Recently a local agency experienced the realities and difficulties of initiating treatment for opioid addiction. I want to share this journey with you.
At 11:00 on a Thursday morning, the agency received a call from a man who needed transportation to a Detox center in Indianapolis. He had been involved in using prescription opioid drugs. He had been through rehab in the past. He had burned all the bridges with his family. He had no insurance. He had no car or driver’s license. On his own, he contacted a treatment center in Indianapolis, negotiated the price for admission, and arranged a bed if he could get there by 7:00 pm that night.
I hope you are noticing the complexity of the details. This man was ready to initiate treatment. This is huge. Until a drug user is willing to accept help, it is unlikely that treatment will work. This is the frustration of many of the agencies who deal with people struggling with drug use and addiction as well as family members. They can offer programs, the courts can order attendance in programs, but until the person is willing to engage, it does little good.
There is a very small window of time where someone involved in drug use is willing to accept treatment. This man was ready and willing.
He found a treatment center that had an open bed. Local EMTs tell heartbreaking stories of going on a call for an overdose, dealing with the immediate situation and the person begging them to help get into treatment. Conservative estimates indicate there is a need for 66,000 beds for drug treatment in Indiana.
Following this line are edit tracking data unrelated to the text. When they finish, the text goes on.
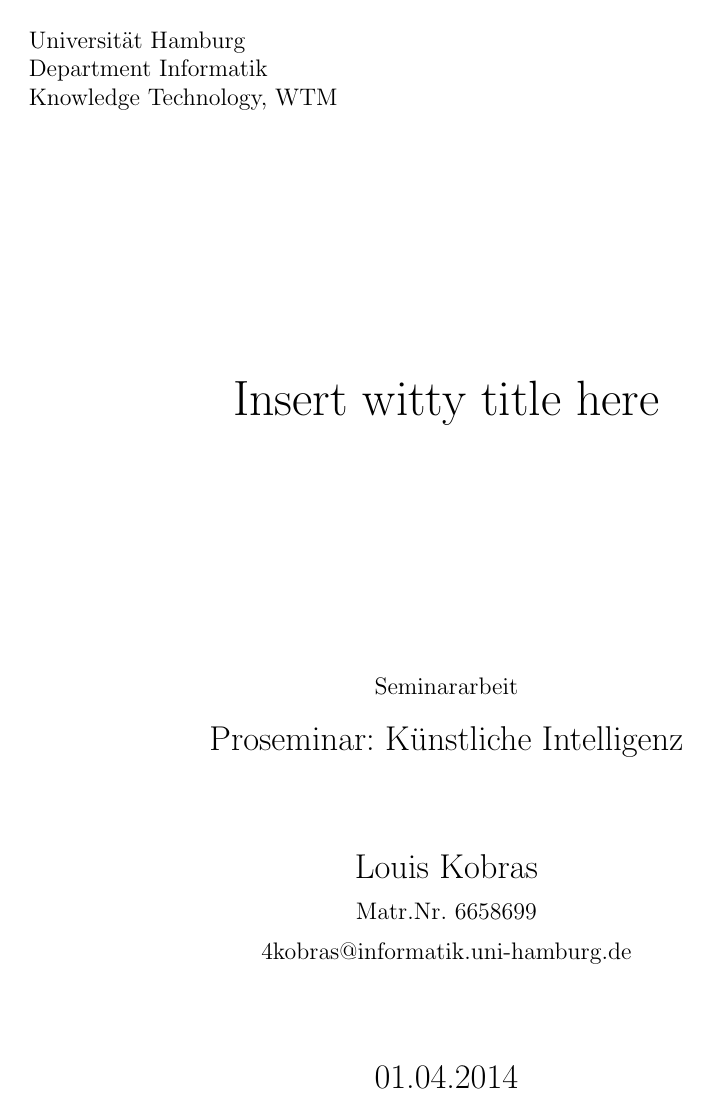
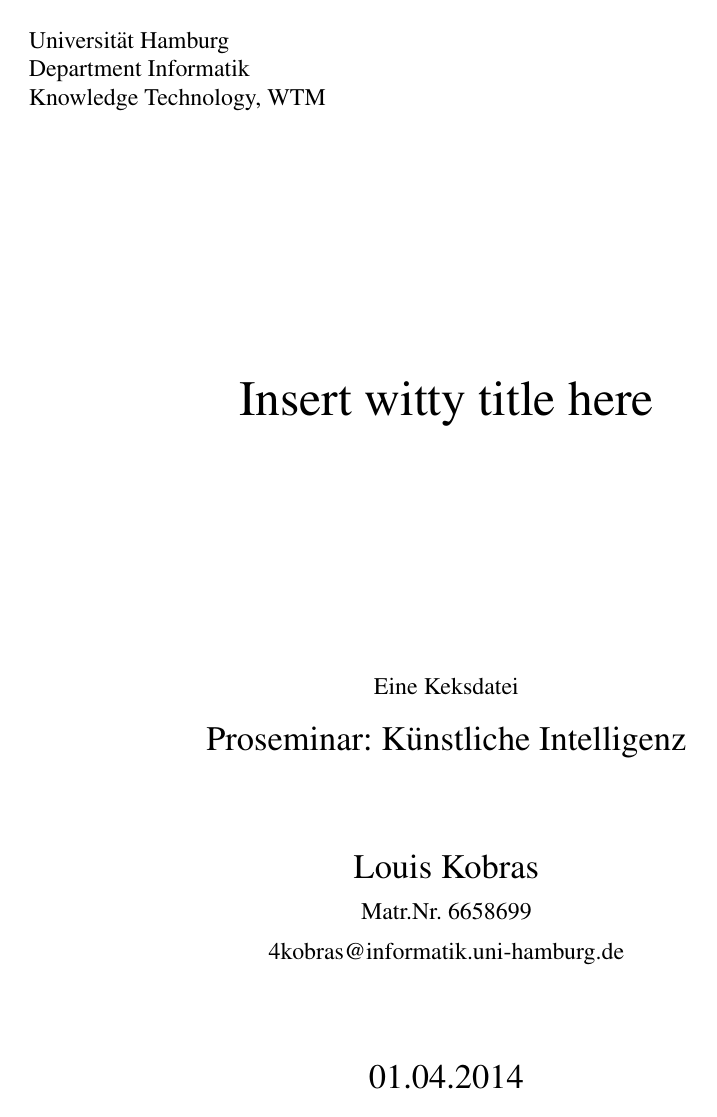
Before and after one commit to PhilippTeichert/Homework, a LaTeX document (Pros_KI/Pros_speechprocessing_v1.tex): page 1 of 7. Compiled offline with pdfLaTeX.

```diff
--- a/Pros_KI/Pros_speechprocessing_v1.tex
+++ b/Pros_KI/Pros_speechprocessing_v1.tex
@@ -6,7 +6,7 @@
 %%%%%%%%%%%%%%%%%%%%%%%%%%%%%%%%%%%%%%%%%%%%%%%%%%%%%%%%%%%%%
 % Meta informations:
 \newcommand{\trauthor}{Louis Kobras}
-\newcommand{\trtype}{Seminararbeit} %{Seminararbeit} %{Proseminararbeit}
+\newcommand{\trtype}{Eine Keksdatei} %{Seminararbeit} %{Proseminararbeit}
 \newcommand{\trcourse}{Proseminar: Künstliche Intelligenz}
 \newcommand{\trtitle}{Insert witty title here}
 \newcommand{\trmatrikelnummer}{6658699}
@@ -39,7 +39,7 @@
 \geometry{a4paper,body={5.8in,9in}}
 
 % changing font
-%\usepackage{times}
+\usepackage{times}
 
 \usepackage{graphicx}                   % Inclusion of graphics
 %\usepackage{latexsym}                  % Special symbols
@@ -78,10 +78,10 @@
 
 % Tables with a nicer padding:
 \renewcommand{\arraystretch}{1.2}
-
-% custom titles for TOC and References
-\renewcommand{\contentsname}{whatever}
-\renewcommand{\refname}{WASD-Force}
+%
+%% custom titles for TOC and References
+%\renewcommand{\contentsname}{whatever}
+%\renewcommand{\refname}{WASD-Force}
 %\renewcommand{\bibname}{DSAW-Force}
 
 %%%%%%%%%%%%%%%%%%%%%%%%%%%%
```
Also changed, not shown: Pros_KI/Pros_speechprocessing_v1.pdf, Pros_KI/Pros_speechprocessing_v1.tex (2 more changed lines), 1 other file.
Currently there are less than 2,000. (Larry Blue, President of Indiana Association Recovery Residences, Indiana Rural Development presentation, August 2, 2018.)
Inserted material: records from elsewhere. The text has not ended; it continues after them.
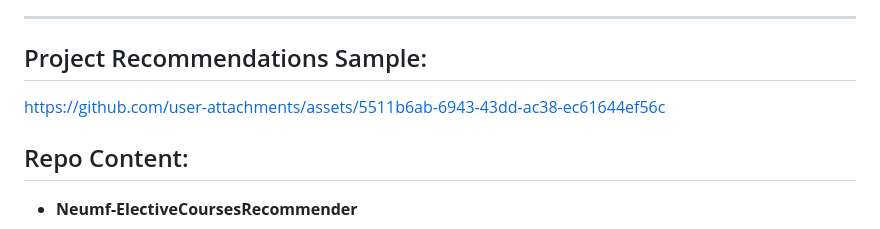
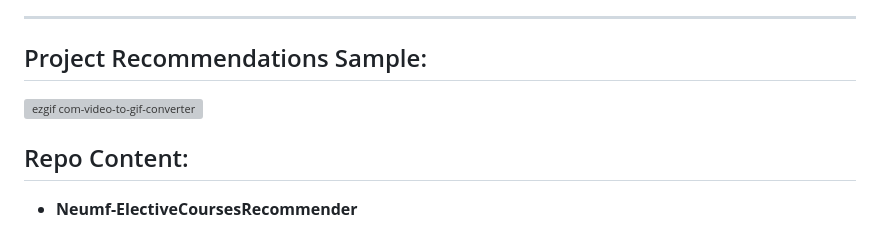
Before and after one commit to Ebrahim1501/-Neumf-ElectiveCoursesRecommender, a Markdown page: README.md, the part around the change. Rendered like a GitHub page; grey boxes are pictures that could not be loaded.

```diff
--- a/README.md
+++ b/README.md
@@ -36,8 +36,8 @@ The model uses the student’s history of final grades in various subjects as ex
 ## Project Recommendations Sample:
 
 
+![ezgif com-video-to-gif-converter](https://github.com/user-attachments/assets/0647387a-075e-437a-beee-eb1157bfb97c)
 
-https://github.com/user-attachments/assets/5511b6ab-6943-43dd-ac38-ec61644ef56c
 
 
 
```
When you consider the narrow time frame when someone is willing to initiate treatment with the likelihood of there being an open bed, you get a sense of the intensity of the problem.
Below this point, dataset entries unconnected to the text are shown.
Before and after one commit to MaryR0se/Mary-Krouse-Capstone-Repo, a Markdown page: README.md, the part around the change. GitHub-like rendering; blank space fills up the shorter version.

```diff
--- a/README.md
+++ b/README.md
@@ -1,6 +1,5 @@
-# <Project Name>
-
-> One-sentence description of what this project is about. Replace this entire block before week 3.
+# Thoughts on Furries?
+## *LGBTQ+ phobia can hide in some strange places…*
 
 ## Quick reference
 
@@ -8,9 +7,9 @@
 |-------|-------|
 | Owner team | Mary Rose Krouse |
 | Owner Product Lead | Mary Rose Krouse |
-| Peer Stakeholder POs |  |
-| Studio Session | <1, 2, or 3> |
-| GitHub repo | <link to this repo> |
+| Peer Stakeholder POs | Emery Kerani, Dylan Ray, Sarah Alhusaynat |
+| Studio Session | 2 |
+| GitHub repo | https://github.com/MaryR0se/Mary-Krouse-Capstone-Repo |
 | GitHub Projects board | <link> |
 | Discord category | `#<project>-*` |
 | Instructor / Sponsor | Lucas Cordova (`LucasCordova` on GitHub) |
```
He had been in rehab before. His family was no longer willing to provide assistance he needed. Addiction is a chronic brain disease with multiple relapses. Statistics show that on average, a person involved in substance abuse will go to rehab/treatment multiple times before sustaining long term recovery. (https://americanaddictioncenters.org/the-addiction-cycle)
He had no insurance. Treatment for drug use is expensive. Medicaid and private insurance are beginning to pay for drug treatment, but many who use drugs are not aware of this or don’t know how to sign up. Without insurance or Medicaid, many treatment centers require cash upfront to walk in the door.
In this case, the agency found outside funding for the initial payment of $250 for detox.
He had no transportation. Even though he was able find a treatment site with an open bed and arrange for payment, he had no way to get there. He was in rural White County and the treatment center was seventy miles away. Local transportation covered his journey into Monticello and a volunteer drove him to Lafayette. Eventually a 211 LYFT driver was located and able to transport him to the treatment center.
The entire process took two people five hours and more than thirty phone calls to locate funding and arrange transportation. The system can be daunting to those who need services. With the help of a local agency familiar with available resources, the ability to navigate the system, and the persistence to pursue all avenues, this individual was able to initiate treatment. Many are not this fortunate.
Lynn Saylor is the AmeriCorps member working with the United Against Opioid Abuse Initiative alongside the White County United Way. She is a major facilitator of the United Council on Opioids serving White County and a regular contributor to local media.